WORK TO BE COMPLETED: Give back the full data, unchanged and complete.

======== DATA FOR REVIEW

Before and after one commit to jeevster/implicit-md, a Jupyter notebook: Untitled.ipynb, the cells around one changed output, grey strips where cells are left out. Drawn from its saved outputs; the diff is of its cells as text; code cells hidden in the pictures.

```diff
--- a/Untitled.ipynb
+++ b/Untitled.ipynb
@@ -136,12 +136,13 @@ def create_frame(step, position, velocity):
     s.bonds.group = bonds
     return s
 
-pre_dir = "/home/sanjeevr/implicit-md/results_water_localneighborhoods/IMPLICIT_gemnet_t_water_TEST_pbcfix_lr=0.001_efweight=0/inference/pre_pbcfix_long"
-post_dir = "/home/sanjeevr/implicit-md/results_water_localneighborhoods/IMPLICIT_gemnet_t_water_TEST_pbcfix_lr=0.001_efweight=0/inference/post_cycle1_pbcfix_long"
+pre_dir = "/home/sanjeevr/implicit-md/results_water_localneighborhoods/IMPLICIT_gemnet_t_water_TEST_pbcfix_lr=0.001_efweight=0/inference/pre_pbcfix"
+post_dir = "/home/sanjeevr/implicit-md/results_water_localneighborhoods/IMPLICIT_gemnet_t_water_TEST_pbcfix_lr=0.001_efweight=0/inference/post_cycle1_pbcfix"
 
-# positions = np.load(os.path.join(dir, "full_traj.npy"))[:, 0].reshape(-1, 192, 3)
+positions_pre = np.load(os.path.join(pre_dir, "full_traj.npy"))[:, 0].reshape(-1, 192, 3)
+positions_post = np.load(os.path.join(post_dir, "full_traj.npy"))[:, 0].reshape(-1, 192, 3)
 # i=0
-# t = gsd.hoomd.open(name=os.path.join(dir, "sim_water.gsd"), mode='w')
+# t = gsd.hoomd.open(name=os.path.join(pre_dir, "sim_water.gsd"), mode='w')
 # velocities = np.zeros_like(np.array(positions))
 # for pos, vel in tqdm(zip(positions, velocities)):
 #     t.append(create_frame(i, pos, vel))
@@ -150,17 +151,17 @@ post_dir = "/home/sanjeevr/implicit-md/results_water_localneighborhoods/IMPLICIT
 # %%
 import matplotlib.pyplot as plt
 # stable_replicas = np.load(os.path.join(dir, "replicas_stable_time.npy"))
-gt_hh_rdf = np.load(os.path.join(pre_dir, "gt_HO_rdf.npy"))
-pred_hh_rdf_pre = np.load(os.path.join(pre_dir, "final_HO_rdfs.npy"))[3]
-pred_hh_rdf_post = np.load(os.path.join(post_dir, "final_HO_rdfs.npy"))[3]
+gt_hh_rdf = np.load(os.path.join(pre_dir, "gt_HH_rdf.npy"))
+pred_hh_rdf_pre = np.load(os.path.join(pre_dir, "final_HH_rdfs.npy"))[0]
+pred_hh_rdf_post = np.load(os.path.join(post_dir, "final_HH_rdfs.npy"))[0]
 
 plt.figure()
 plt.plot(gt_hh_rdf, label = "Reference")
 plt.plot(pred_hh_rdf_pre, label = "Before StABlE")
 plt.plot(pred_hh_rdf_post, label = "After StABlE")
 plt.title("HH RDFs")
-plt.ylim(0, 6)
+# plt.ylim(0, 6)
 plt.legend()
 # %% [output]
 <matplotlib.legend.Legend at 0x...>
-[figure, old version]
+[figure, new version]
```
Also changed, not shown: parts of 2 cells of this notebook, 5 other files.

================

RESPONSE AREA:
Before and after one commit to jeevster/implicit-md, a Jupyter notebook: Untitled.ipynb, the cells around one changed output, grey strips where cells are left out. Drawn from its saved outputs; the diff is of its cells as text; code cells hidden in the pictures.

```diff
--- a/Untitled.ipynb
+++ b/Untitled.ipynb
@@ -136,12 +136,13 @@ def create_frame(step, position, velocity):
     s.bonds.group = bonds
     return s
 
-pre_dir = "/home/sanjeevr/implicit-md/results_water_localneighborhoods/IMPLICIT_gemnet_t_water_TEST_pbcfix_lr=0.001_efweight=0/inference/pre_pbcfix_long"
-post_dir = "/home/sanjeevr/implicit-md/results_water_localneighborhoods/IMPLICIT_gemnet_t_water_TEST_pbcfix_lr=0.001_efweight=0/inference/post_cycle1_pbcfix_long"
+pre_dir = "/home/sanjeevr/implicit-md/results_water_localneighborhoods/IMPLICIT_gemnet_t_water_TEST_pbcfix_lr=0.001_efweight=0/inference/pre_pbcfix"
+post_dir = "/home/sanjeevr/implicit-md/results_water_localneighborhoods/IMPLICIT_gemnet_t_water_TEST_pbcfix_lr=0.001_efweight=0/inference/post_cycle1_pbcfix"
 
-# positions = np.load(os.path.join(dir, "full_traj.npy"))[:, 0].reshape(-1, 192, 3)
+positions_pre = np.load(os.path.join(pre_dir, "full_traj.npy"))[:, 0].reshape(-1, 192, 3)
+positions_post = np.load(os.path.join(post_dir, "full_traj.npy"))[:, 0].reshape(-1, 192, 3)
 # i=0
-# t = gsd.hoomd.open(name=os.path.join(dir, "sim_water.gsd"), mode='w')
+# t = gsd.hoomd.open(name=os.path.join(pre_dir, "sim_water.gsd"), mode='w')
 # velocities = np.zeros_like(np.array(positions))
 # for pos, vel in tqdm(zip(positions, velocities)):
 #     t.append(create_frame(i, pos, vel))
@@ -150,17 +151,17 @@ post_dir = "/home/sanjeevr/implicit-md/results_water_localneighborhoods/IMPLICIT
 # %%
 import matplotlib.pyplot as plt
 # stable_replicas = np.load(os.path.join(dir, "replicas_stable_time.npy"))
-gt_hh_rdf = np.load(os.path.join(pre_dir, "gt_HO_rdf.npy"))
-pred_hh_rdf_pre = np.load(os.path.join(pre_dir, "final_HO_rdfs.npy"))[3]
-pred_hh_rdf_post = np.load(os.path.join(post_dir, "final_HO_rdfs.npy"))[3]
+gt_hh_rdf = np.load(os.path.join(pre_dir, "gt_HH_rdf.npy"))
+pred_hh_rdf_pre = np.load(os.path.join(pre_dir, "final_HH_rdfs.npy"))[0]
+pred_hh_rdf_post = np.load(os.path.join(post_dir, "final_HH_rdfs.npy"))[0]
 
 plt.figure()
 plt.plot(gt_hh_rdf, label = "Reference")
 plt.plot(pred_hh_rdf_pre, label = "Before StABlE")
 plt.plot(pred_hh_rdf_post, label = "After StABlE")
 plt.title("HH RDFs")
-plt.ylim(0, 6)
+# plt.ylim(0, 6)
 plt.legend()
 # %% [output]
 <matplotlib.legend.Legend at 0x...>
-[figure, old version]
+[figure, new version]
```
Also changed, not shown: parts of 2 cells of this notebook, 5 other files.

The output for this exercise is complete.